*** Opening of Extracted information ***

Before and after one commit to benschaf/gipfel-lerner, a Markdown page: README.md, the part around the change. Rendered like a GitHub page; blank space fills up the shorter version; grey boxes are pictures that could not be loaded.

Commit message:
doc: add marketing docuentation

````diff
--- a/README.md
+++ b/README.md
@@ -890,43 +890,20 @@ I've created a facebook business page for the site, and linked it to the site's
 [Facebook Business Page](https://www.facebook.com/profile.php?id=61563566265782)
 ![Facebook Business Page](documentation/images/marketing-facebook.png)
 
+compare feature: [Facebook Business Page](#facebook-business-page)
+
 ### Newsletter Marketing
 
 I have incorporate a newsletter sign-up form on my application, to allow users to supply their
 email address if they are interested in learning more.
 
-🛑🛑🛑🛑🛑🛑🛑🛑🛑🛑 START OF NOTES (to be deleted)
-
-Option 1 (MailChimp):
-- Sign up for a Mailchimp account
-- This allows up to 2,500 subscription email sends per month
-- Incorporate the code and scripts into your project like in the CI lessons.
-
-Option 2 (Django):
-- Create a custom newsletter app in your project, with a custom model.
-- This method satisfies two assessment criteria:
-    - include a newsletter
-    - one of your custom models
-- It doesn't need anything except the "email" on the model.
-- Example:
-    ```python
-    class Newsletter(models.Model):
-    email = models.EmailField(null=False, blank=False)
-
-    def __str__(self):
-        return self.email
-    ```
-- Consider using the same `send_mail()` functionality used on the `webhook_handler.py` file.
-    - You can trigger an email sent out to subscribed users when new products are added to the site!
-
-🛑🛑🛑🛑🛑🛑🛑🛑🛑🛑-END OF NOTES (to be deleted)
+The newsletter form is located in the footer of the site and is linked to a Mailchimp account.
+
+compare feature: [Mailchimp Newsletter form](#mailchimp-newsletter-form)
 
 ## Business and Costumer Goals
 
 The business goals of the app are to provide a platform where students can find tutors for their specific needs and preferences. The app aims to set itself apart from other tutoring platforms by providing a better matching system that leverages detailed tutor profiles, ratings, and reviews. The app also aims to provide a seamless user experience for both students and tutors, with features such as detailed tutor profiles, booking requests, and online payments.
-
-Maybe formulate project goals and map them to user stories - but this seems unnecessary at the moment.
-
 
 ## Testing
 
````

*** Close of Extracted information ***
*** Opening of Extracted information ***

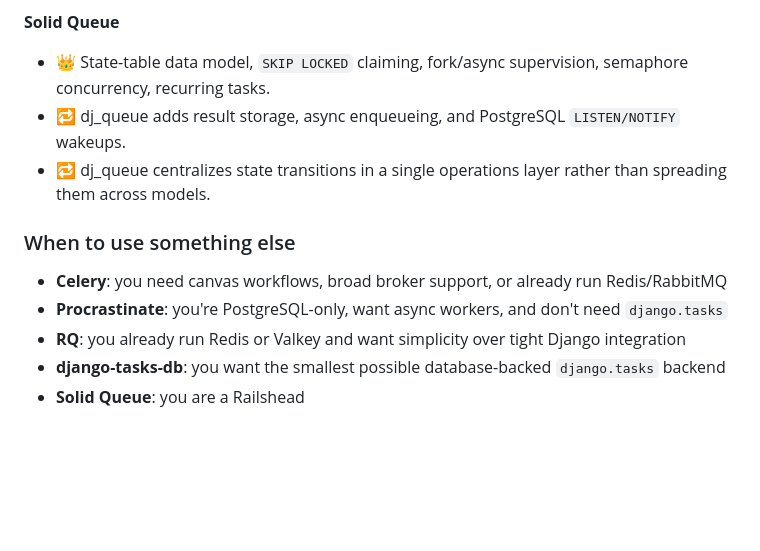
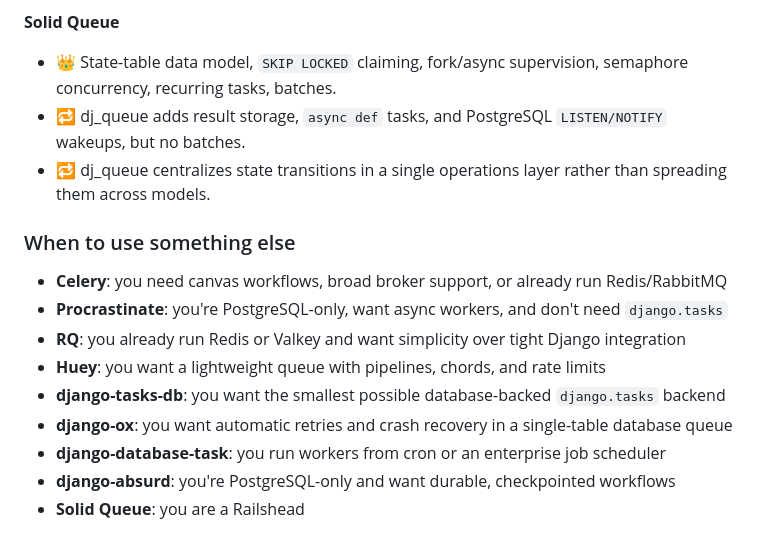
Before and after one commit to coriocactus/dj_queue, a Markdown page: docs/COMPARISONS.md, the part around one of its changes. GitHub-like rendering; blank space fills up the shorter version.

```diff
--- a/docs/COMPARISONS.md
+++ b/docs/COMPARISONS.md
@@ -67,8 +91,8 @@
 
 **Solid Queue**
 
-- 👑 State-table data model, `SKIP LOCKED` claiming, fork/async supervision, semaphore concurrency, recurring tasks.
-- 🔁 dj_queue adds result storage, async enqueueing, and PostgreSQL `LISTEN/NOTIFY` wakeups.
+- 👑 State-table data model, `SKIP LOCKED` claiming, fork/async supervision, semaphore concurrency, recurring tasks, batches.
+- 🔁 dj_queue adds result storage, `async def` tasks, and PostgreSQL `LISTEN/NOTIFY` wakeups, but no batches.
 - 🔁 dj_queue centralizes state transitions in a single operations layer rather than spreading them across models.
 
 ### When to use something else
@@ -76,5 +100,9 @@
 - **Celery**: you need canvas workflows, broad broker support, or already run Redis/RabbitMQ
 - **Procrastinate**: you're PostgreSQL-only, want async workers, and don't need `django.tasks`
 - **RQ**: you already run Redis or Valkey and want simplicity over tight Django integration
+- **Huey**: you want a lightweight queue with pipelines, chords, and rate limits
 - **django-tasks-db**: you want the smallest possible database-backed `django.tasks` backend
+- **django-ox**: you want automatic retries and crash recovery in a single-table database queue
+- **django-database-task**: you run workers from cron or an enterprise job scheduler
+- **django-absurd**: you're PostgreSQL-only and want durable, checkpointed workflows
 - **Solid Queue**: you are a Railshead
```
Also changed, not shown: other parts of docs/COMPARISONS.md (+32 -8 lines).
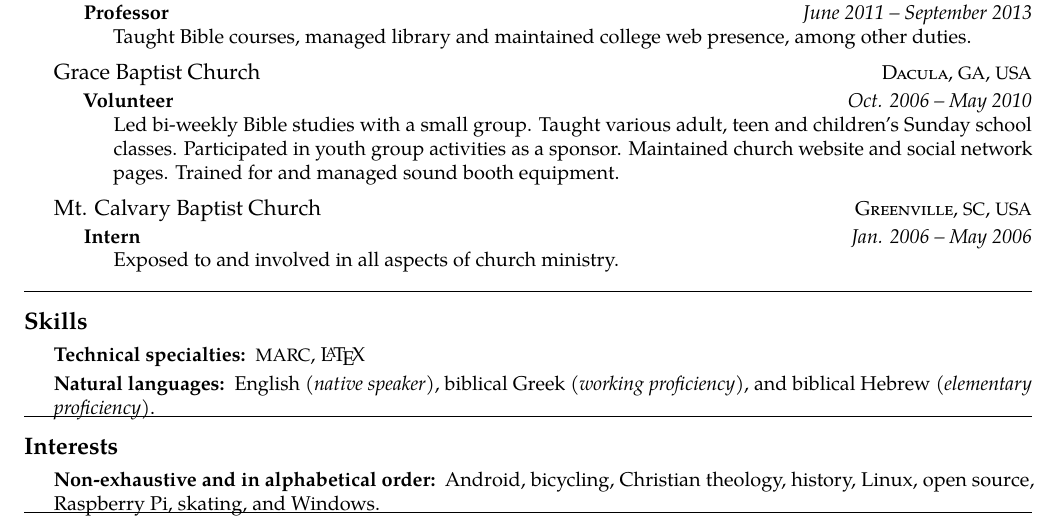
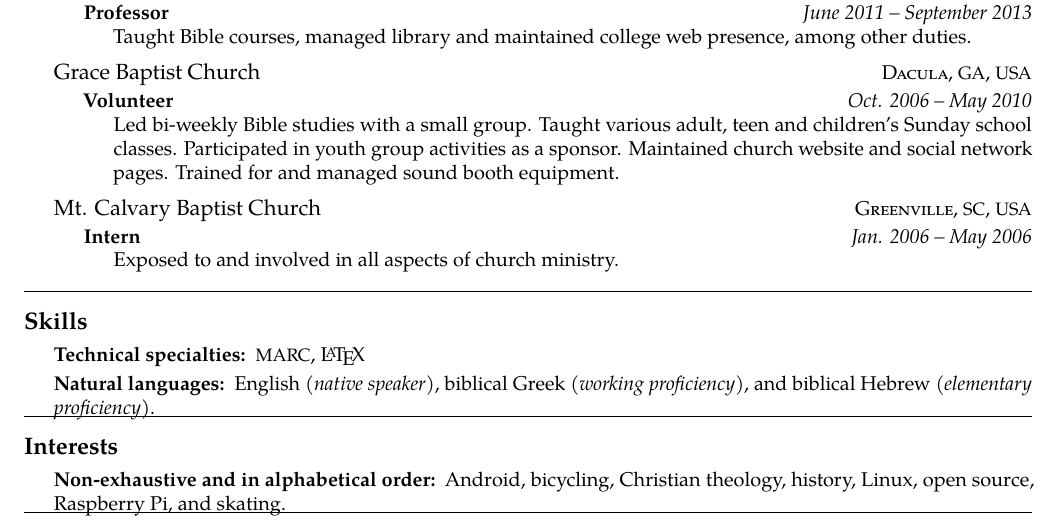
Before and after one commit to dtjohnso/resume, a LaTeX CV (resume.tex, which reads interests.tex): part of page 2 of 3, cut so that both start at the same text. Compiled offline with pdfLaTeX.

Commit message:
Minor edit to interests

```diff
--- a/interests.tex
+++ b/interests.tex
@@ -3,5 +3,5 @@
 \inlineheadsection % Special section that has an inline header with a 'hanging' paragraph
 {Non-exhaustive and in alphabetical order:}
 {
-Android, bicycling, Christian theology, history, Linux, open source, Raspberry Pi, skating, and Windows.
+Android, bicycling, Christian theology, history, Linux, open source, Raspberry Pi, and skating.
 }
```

*** Close of Extracted information ***
*** Opening of Extracted information ***

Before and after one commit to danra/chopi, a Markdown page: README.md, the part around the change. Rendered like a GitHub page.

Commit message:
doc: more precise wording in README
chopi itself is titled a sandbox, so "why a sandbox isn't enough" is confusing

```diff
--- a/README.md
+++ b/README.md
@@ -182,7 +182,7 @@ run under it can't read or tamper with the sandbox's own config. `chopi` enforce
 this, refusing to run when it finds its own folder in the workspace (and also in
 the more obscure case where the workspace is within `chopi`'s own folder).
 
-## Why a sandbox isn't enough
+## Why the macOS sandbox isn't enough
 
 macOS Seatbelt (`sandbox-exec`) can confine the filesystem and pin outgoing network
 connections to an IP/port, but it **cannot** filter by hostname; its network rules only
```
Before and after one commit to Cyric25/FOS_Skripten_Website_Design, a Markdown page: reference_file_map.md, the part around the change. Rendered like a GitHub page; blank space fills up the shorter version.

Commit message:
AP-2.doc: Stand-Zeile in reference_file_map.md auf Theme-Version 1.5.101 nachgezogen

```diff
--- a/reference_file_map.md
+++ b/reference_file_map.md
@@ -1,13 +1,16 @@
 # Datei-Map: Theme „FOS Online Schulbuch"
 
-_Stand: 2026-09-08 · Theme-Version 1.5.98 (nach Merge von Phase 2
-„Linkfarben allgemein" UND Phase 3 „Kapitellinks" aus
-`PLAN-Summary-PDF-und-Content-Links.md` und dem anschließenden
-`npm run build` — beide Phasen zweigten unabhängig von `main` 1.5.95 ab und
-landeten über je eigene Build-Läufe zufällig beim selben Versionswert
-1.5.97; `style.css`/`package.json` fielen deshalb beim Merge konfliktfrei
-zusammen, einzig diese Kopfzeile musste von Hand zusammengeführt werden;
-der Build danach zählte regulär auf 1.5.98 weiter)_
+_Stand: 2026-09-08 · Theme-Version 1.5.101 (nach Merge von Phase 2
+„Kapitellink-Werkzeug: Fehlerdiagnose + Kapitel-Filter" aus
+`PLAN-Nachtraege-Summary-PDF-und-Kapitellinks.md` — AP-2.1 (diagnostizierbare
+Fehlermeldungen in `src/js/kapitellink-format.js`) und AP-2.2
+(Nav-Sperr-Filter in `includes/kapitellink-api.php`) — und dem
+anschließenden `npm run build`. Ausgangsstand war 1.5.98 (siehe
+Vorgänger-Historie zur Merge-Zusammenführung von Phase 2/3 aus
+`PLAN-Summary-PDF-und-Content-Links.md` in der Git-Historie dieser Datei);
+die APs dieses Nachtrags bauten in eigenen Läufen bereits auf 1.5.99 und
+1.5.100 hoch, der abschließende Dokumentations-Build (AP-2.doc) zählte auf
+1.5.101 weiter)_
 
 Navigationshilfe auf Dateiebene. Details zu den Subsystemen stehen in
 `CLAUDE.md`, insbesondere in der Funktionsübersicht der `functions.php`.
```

*** Close of Extracted information ***

Your instructions: Which lines in the records above contain the word "email"? Copy each one.

Task result:
 email address if they are interested in learning more.
-- This allows up to 2,500 subscription email sends per month
-- It doesn't need anything except the "email" on the model.
-    email = models.EmailField(null=False, blank=False)
-        return self.email
-    - You can trigger an email sent out to subscribed users when new products are added to the site!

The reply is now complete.